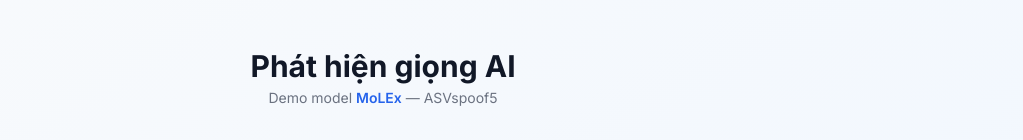
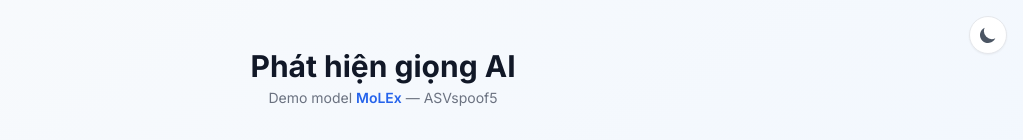
Before and after one commit to hoangducanh1865/DemoSpoofDetection, a Next.js app in the folder frontend/: page / in a window 1280 px wide. Shown: the top 140 px of the page, without its empty margins (257-1280 px from the left). Built offline with nearby package versions, Linux system fonts and the light colour scheme; no server answers.

Commit message:
feat: add dark/light theme toggle with system preference detection

```diff
--- a/frontend/src/app/layout.tsx
+++ b/frontend/src/app/layout.tsx
@@ -15,8 +15,8 @@ export default function RootLayout({
   children: React.ReactNode
 }) {
   return (
-    <html lang="vi">
-      <body className={inter.className}>{children}</body>
+    <html lang="vi" suppressHydrationWarning>
+      <body className={`${inter.className} bg-white dark:bg-gray-950 text-gray-900 dark:text-gray-100 transition-colors`}>{children}</body>
     </html>
   )
 }
--- a/frontend/src/app/page.tsx
+++ b/frontend/src/app/page.tsx
@@ -4,6 +4,7 @@ import UrlAnalyzer from '@/components/UrlAnalyzer'
 import FileUploader from '@/components/FileUploader'
 import ModelSelector from '@/components/ModelSelector'
 import DualResultCard from '@/components/DualResultCard'
+import ThemeToggle from '@/components/ThemeToggle'
 import type { AnalysisJob, ModelId } from '@/lib/types'
 
 type Tab = 'youtube' | 'upload'
@@ -16,27 +17,28 @@ export default function HomePage() {
   const [error, setError]     = useState<string | null>(null)
 
   return (
-    <main className="min-h-screen bg-gradient-to-br from-slate-50 to-blue-50 py-12 px-4">
+    <main className="min-h-screen bg-gradient-to-br from-slate-50 to-blue-50 dark:from-gray-950 dark:to-gray-900 py-12 px-4 transition-colors">
+      <ThemeToggle />
       <div className="max-w-2xl mx-auto">
         <div className="text-center mb-8">
-          <h1 className="text-3xl font-bold text-gray-900 mb-1">Phát hiện giọng AI</h1>
-          <p className="text-gray-500 text-sm">
-            Demo model <span className="font-semibold text-blue-600">MoLEx</span> — ASVspoof5
+          <h1 className="text-3xl font-bold text-gray-900 dark:text-gray-100 mb-1">Phát hiện giọng AI</h1>
+          <p className="text-gray-500 dark:text-gray-400 text-sm">
+            Demo model <span className="font-semibold text-blue-600 dark:text-blue-400">MoLEx</span> — ASVspoof5
           </p>
         </div>
 
-        <div className="flex gap-2 mb-4 bg-white rounded-xl p-1 shadow-sm border">
+        <div className="flex gap-2 mb-4 bg-white dark:bg-gray-800 rounded-xl p-1 shadow-sm border dark:border-gray-700">
           {(['youtube', 'upload'] as Tab[]).map(t => (
             <button key={t} onClick={() => setTab(t)}
               className={`flex-1 py-2.5 rounded-lg text-sm font-medium transition-colors ${
-                tab === t ? 'bg-blue-600 text-white shadow' : 'text-gray-600 hover:bg-gray-100'
+                tab === t ? 'bg-blue-600 text-white shadow' : 'text-gray-600 dark:text-gray-300 hover:bg-gray-100 dark:hover:bg-gray-700'
               }`}>
               {t === 'youtube' ? 'YouTube URL' : 'Upload / Ghi âm'}
             </button>
           ))}
         </div>
 
-        <div className="bg-white rounded-2xl shadow-sm border p-6 mb-4">
+        <div className="bg-white dark:bg-gray-800 rounded-2xl shadow-sm border dark:border-gray-700 p-6 mb-4">
           <ModelSelector selected={models} onChange={setModels} />
           {tab === 'youtube'
             ? <UrlAnalyzer models={models} onResult={setResult}
@@ -47,20 +49,20 @@ export default function HomePage() {
         </div>
 
         {loading && (
-          <div className="text-center text-sm text-gray-500 mb-4">
+          <div className="text-center text-sm text-gray-500 dark:text-gray-400 mb-4">
             Đang phân tích... (MoLEx cold start có thể mất 40-60 giây lần đầu)
           </div>
         )}
 
         {error && !loading && (
-          <div className="bg-red-50 border border-red-200 text-red-700 rounded-xl p-4 mb-4 text-sm">
+          <div className="bg-red-50 dark:bg-red-900/30 border border-red-200 dark:border-red-800 text-red-700 dark:text-red-300 rounded-xl p-4 mb-4 text-sm">
             {error}
           </div>
         )}
 
         {result && !loading && <DualResultCard job={result} />}
 
-        <p className="text-xs text-gray-400 text-center mt-8">
+        <p className="text-xs text-gray-400 dark:text-gray-500 text-center mt-8">
           Kết quả mang tính tham khảo · Không dùng làm bằng chứng pháp lý
         </p>
       </div>
--- a/frontend/src/components/FileUploader.tsx
+++ b/frontend/src/components/FileUploader.tsx
@@ -41,9 +41,9 @@ export default function FileUploader({ models, onResult, onError, loading, setLo
 
   return (
     <div>
-      <label className="block text-sm font-medium text-gray-700 mb-1">File ghi âm</label>
+      <label className="block text-sm font-medium text-gray-700 dark:text-gray-300 mb-1">File ghi âm</label>
       <div
-        className="border-2 border-dashed border-gray-300 rounded-lg p-6 text-center cursor-pointer hover:border-blue-400 transition-colors"
+        className="border-2 border-dashed border-gray-300 dark:border-gray-600 rounded-lg p-6 text-center cursor-pointer hover:border-blue-400 dark:hover:border-blue-500 transition-colors"
         onClick={() => inputRef.current?.click()}
         onDragOver={e => { e.preventDefault(); e.stopPropagation() }}
         onDrop={e => {
@@ -60,12 +60,12 @@ export default function FileUploader({ models, onResult, onError, loading, setLo
           onChange={e => { const f = e.target.files?.[0]; if (f) handleFile(f) }}
         />
         {file ? (
-          <div className="text-sm text-gray-700">
+          <div className="text-sm text-gray-700 dark:text-gray-200">
             <span className="font-medium">{file.name}</span>
-            <span className="text-gray-400 ml-2">({(file.size / 1024 / 1024).toFixed(1)} MB)</span>
+            <span className="text-gray-400 dark:text-gray-500 ml-2">({(file.size / 1024 / 1024).toFixed(1)} MB)</span>
           </div>
         ) : (
-          <div className="text-sm text-gray-400">
+          <div className="text-sm text-gray-400 dark:text-gray-500">
             Kéo thả file hoặc click để chọn
             <div className="text-xs mt-1">MP3, WAV, OGG, M4A, MP4, FLAC (tối đa 50MB)</div>
           </div>
--- a/frontend/src/components/ModelSelector.tsx
+++ b/frontend/src/components/ModelSelector.tsx
@@ -29,13 +29,13 @@ export default function ModelSelector({ selected, onChange }: Props) {
           className={`flex items-center gap-2 px-3 py-2 rounded-lg border text-sm transition-colors ${
             selected.includes(id)
               ? id === 'molex'
-                ? 'border-blue-500 bg-blue-50 text-blue-700'
-                : 'border-gray-400 bg-gray-50 text-gray-700'
-              : 'border-gray-200 text-gray-400'
+                ? 'border-blue-500 bg-blue-50 dark:bg-blue-900/30 text-blue-700 dark:text-blue-300'
+                : 'border-gray-400 dark:border-gray-500 bg-gray-50 dark:bg-gray-700 text-gray-700 dark:text-gray-200'
+              : 'border-gray-200 dark:border-gray-700 text-gray-400 dark:text-gray-500'
           }`}
         >
           <div className={`w-4 h-4 rounded border flex items-center justify-center ${
-            selected.includes(id) ? 'bg-current border-current' : 'border-gray-300'
+            selected.includes(id) ? 'bg-current border-current' : 'border-gray-300 dark:border-gray-600'
           }`}>
             {selected.includes(id) && (
               <svg className="w-3 h-3 text-white" fill="currentColor" viewBox="0 0 12 12">
--- /dev/null
+++ b/frontend/src/components/ThemeToggle.tsx
@@ -0,0 +1,39 @@
+'use client'
+import { useEffect, useState } from 'react'
+
+export default function ThemeToggle() {
+  const [dark, setDark] = useState(false)
+
+  useEffect(() => {
+    const saved = localStorage.getItem('theme')
+    const prefersDark = window.matchMedia('(prefers-color-scheme: dark)').matches
+    const isDark = saved === 'dark' || (!saved && prefersDark)
+    setDark(isDark)
+    document.documentElement.classList.toggle('dark', isDark)
+  }, [])
+
+  const toggle = () => {
+    const next = !dark
+    setDark(next)
+    document.documentElement.classList.toggle('dark', next)
+    localStorage.setItem('theme', next ? 'dark' : 'light')
+  }
+
+  return (
+    <button
+      onClick={toggle}
+      className="fixed top-4 right-4 p-2 rounded-full bg-white dark:bg-gray-800 border border-gray-200 dark:border-gray-700 shadow-sm hover:shadow transition-all"
+      title={dark ? 'Chuyển sang sáng' : 'Chuyển sang tối'}
+    >
+      {dark ? (
+        <svg className="w-5 h-5 text-yellow-400" fill="currentColor" viewBox="0 0 20 20">
+          <path d="M10 2a1 1 0 011 1v1a1 1 0 11-2 0V3a1 1 0 011-1zm4 8a4 4 0 11-8 0 4 4 0 018 0zm-.464 4.95l.707.707a1 1 0 001.414-1.414l-.707-.707a1 1 0 00-1.414 1.414zm2.12-10.607a1 1 0 010 1.414l-.706.707a1 1 0 11-1.414-1.414l.707-.707a1 1 0 011.414 0zM17 11a1 1 0 100-2h-1a1 1 0 100 2h1zm-7 4a1 1 0 011 1v1a1 1 0 11-2 0v-1a1 1 0 011-1zM5.05 6.464A1 1 0 106.465 5.05l-.708-.707a1 1 0 00-1.414 1.414l.707.707zm1.414 8.486l-.707.707a1 1 0 01-1.414-1.414l.707-.707a1 1 0 011.414 1.414zM4 11a1 1 0 100-2H3a1 1 0 000 2h1z"/>
+        </svg>
+      ) : (
+        <svg className="w-5 h-5 text-gray-600" fill="currentColor" viewBox="0 0 20 20">
+          <path d="M17.293 13.293A8 8 0 016.707 2.707a8.001 8.001 0 1010.586 10.586z"/>
+        </svg>
+      )}
+    </button>
+  )
+}
--- a/frontend/src/components/UrlAnalyzer.tsx
+++ b/frontend/src/components/UrlAnalyzer.tsx
@@ -30,14 +30,14 @@ export default function UrlAnalyzer({ models, onResult, onError, loading, setLoa
 
   return (
     <div>
-      <label className="block text-sm font-medium text-gray-700 mb-1">YouTube URL</label>
+      <label className="block text-sm font-medium text-gray-700 dark:text-gray-300 mb-1">YouTube URL</label>
       <div className="flex gap-2">
         <input
           type="url"
           value={url}
           onChange={e => setUrl(e.target.value)}
           placeholder="https://youtube.com/watch?v=..."
-          className="flex-1 px-3 py-2 border border-gray-300 rounded-lg text-sm focus:ring-2 focus:ring-blue-500 focus:border-blue-500 outline-none"
+          className="flex-1 px-3 py-2 border border-gray-300 dark:border-gray-600 bg-white dark:bg-gray-700 text-gray-900 dark:text-gray-100 rounded-lg text-sm focus:ring-2 focus:ring-blue-500 focus:border-blue-500 outline-none"
           disabled={loading}
         />
         <button
--- a/frontend/tailwind.config.ts
+++ b/frontend/tailwind.config.ts
@@ -4,6 +4,7 @@ const config: Config = {
   content: [
     './src/**/*.{ts,tsx}',
   ],
+  darkMode: 'class',
   theme: {
     extend: {},
   },
```
Also changed, not shown: frontend/src/components/DualResultCard.tsx (+9 -9 lines), frontend/src/components/SegmentTimeline.tsx (+6 -6 lines).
==============================
-- Directions for this task --
Scan the material above. Copy each line that holds the word "HomePage".

-- Your solution --
@@ -16,27 +17,28 @@ export default function HomePage() {
@@ -47,20 +49,20 @@ export default function HomePage() {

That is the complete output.